Mayo, Read these slides online, with interest. For me it was the clearest explanation of your positions I’ve seen so far. http://www.slideshare.net/jemille6/mayo-2014-rutgers-1?redirected_from=save_on_embed In case of interest, I noted a minor error on 51: You say “you would erroneously interpret data with probability 0.0000003” but you should have added “if H0 were true”, which you mention on 52. Also, there seems to be another omission on 63: “Probativism says H is not justified unless something has been done to probe ways we can be wrong about H.” Only “something”? Like reading chicken entrails? Surely you require something more than just “something” (which reads as if it were anything at all). Best Wishes, Sander

Hi Sander: Good to hear from you.

First I should say that these slides were just notes, and I got through them (without rushing) in a mere 45 minutes, as intended. In short, I left out a lot and just told the story in my on words. I really shouldn’t post things like this because they are just rather sloppy outlines for me (and the audience), and not intended to be quoted. It’s only because some people asked for them. There’s a paper or two or three with most of this material that I can link to (e.g.,from the RMM volume).
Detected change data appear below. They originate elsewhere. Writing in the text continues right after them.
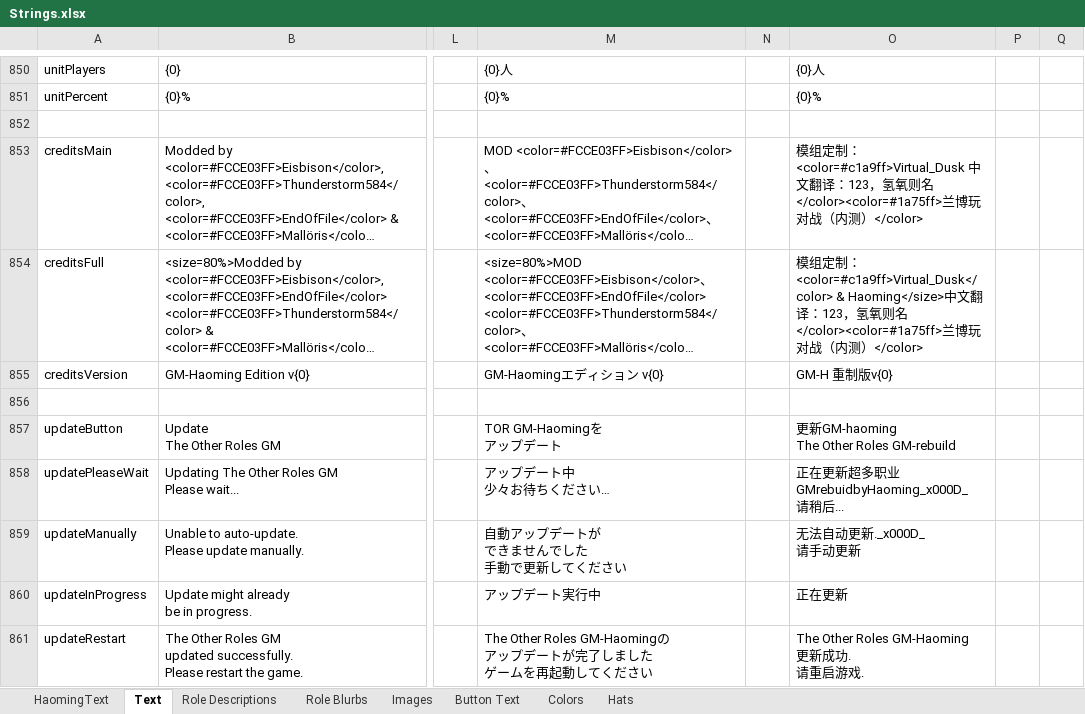
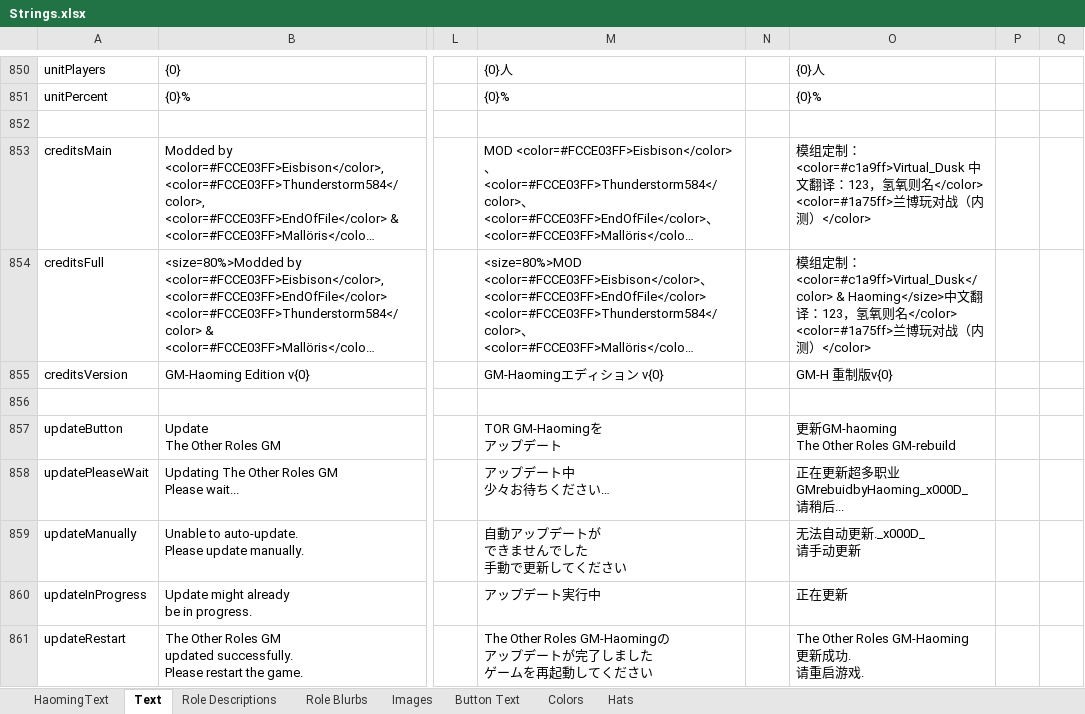
Before and after one commit to lingxiaoDY/TOR-GM-H_RamboPlay_LX, an Excel workbook: Strings.xlsx, sheet Text, drawn as a sheet; only a part is shown, gaps mark what is left out; long unchanged cells end in …; values as stored, in another font and other column widths than the file's, no borders; the diff names each change by its address in the sheet, - before the commit and + after, or states it on an @@ line.

Commit message:
调整翻译展示文本

```diff
--- a/Strings.xlsx (sheet Text)
+++ b/Strings.xlsx (sheet Text)
-O853: …则名</color><color=#1a75ff>兰博…
+O853: …则名</color> <color=#1a75ff>兰博…
-O854: …则名</color><color=#1a75ff>兰博…
+O854: …则名</color> <color=#1a75ff>兰博…
```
I guess I’m both pleased and disappointed that this was the clearest explanation of my position that you’ve seen so far. Granted I tried out one new spin: we get Popperian hopes for probativeness first and then Probabilism/Performance afterwards. Do you think that’s what helped? Or maybe after rubbing it in enough times, it seeps through (I hope)?
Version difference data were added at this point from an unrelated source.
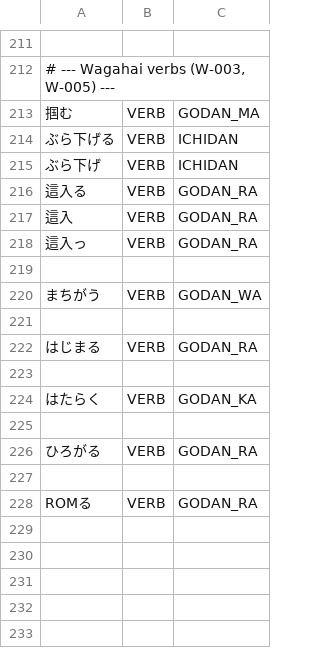
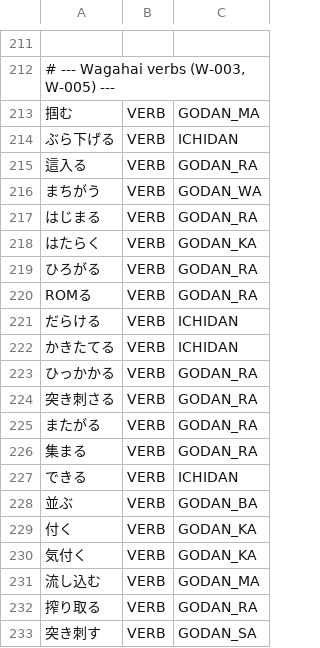
Before and after one commit to libraz/suzume, a TSV file: data/core/verbs.tsv, drawn as a sheet; only a part is shown, gaps mark what is left out.

Commit message:
feat: Improve verb candidate generation, auxiliary chain splitting, and dictionary entries
Verb candidate generation:
- Add sokuonbin (っ) candidate generation for て+auxiliary chains in
  verb_candidates_kanji.cpp (e.g., 挙がっている → 挙がっ+て+いる)
- Add te-form+auxiliary and causative auxiliary penalty patterns in
  scorer_constants.h with helper functions in verb_candidates_helpers.cpp
- Apply auxiliary chain penalties to both kanji and hiragana verb candidates
  to favor split paths over merged candidates
- Skip っ-initial stems and suru noun+し false ichidan candidates in
  verb_candidates_hiragana.cpp
- Skip particle-initial V1 in compound verb joins (join_candidates.cpp)
- Handle ん hatsuonbin in te-form auxiliary detection

Scorer connection improvements:
- Generalize し+ない bonus to all dictionary VERB_連用 + negative forms,
  with guards excluding で (copula ambiguity) and a-dan endings (mizenkei)
- Add ば(conditional) + なら/なる bonus for -なければならない pattern
- Extend prefix compound dictionary bonus to ADVERB POS

L1/L2 dictionary:
- Add とか as L1 ParticleAdverbial particle
- Add 13 verb entries (できる, 付く, 気付く, 集まる, etc.)
- Add 7 noun entries (しっぱい, だらけ, 添付, 送付, etc.)
- Add かっこいい (ADJ), 無理矢理 (ADV), おっきな (ADNOMINAL)
- Remove redundant conjugated forms (ぶら下げ, 這入, 這入っ)

dict_tool.pl fixes:
- Fix off-by-one in insert_line_at (splice at after_line+1)
- Fix extra newline on append-to-end path
- Add Suzume rule check to skip conjugation validation
- Add section-less file scanning for split dictionary files

Test cases:
- Remove suzume_expected overrides for resolved cases (来なければ,
  批判が挙がっている, 問題が解決しない場合)
- Update しなければならない expected (し as Verb, なけれ as Auxiliary)
- Add suzume_expected for 商品がまだ届いていないのですが

```diff
--- a/data/core/verbs.tsv
+++ b/data/core/verbs.tsv
@@ -214,15 +214,20 @@
 ぶら下げる	VERB	ICHIDAN
-ぶら下げ	VERB	ICHIDAN
 這入る	VERB	GODAN_RA
-這入	VERB	GODAN_RA
-這入っ	VERB	GODAN_RA
-
 まちがう	VERB	GODAN_WA
-
 はじまる	VERB	GODAN_RA
-
 はたらく	VERB	GODAN_KA
-
 ひろがる	VERB	GODAN_RA
-
 ROMる	VERB	GODAN_RA
+だらける	VERB	ICHIDAN
+かきたてる	VERB	ICHIDAN
+ひっかかる	VERB	GODAN_RA
+突き刺さる	VERB	GODAN_RA
+またがる	VERB	GODAN_RA
+集まる	VERB	GODAN_RA
+できる	VERB	ICHIDAN
+並ぶ	VERB	GODAN_BA
+付く	VERB	GODAN_KA
+気付く	VERB	GODAN_KA
+流し込む	VERB	GODAN_MA
+搾り取る	VERB	GODAN_RA
+突き刺す	VERB	GODAN_SA
```
Also changed, not shown: data/core/adjectives.tsv, data/core/adverbs.tsv, 15 other files.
On the corrections, I grant that “something has been done” is the very weakest. On the earlier, p. 51, I think it’s OK because it’s giving a rule. It says if you follow the rule of rejecting the null whenever you have 5 sigma bumps, then you erroneously reject with probability .0000003, or however many 0’s that was. The “erroneously” already signifies the null is true.

We love Dr. Mayo’s Popperian premises and her analysis of the importance of severity. Our only (friendly) criticism is this: why can’t Bayesian methods be used to assess the severity of scientific tests? In other words, we agree with Dr Mayo’s point about the need to assess the severity of a given test (i.e. the need to test our tests). We would only add that the Bayesian approach is one such way of making this assessment. In short, we update our Bayesian priors up or down depending on the “severity” or “genuineness” of the method being used to test a hypothesis or claim. The more severe or genuine a test is, the more we are justified in updating our priors in a certain direction …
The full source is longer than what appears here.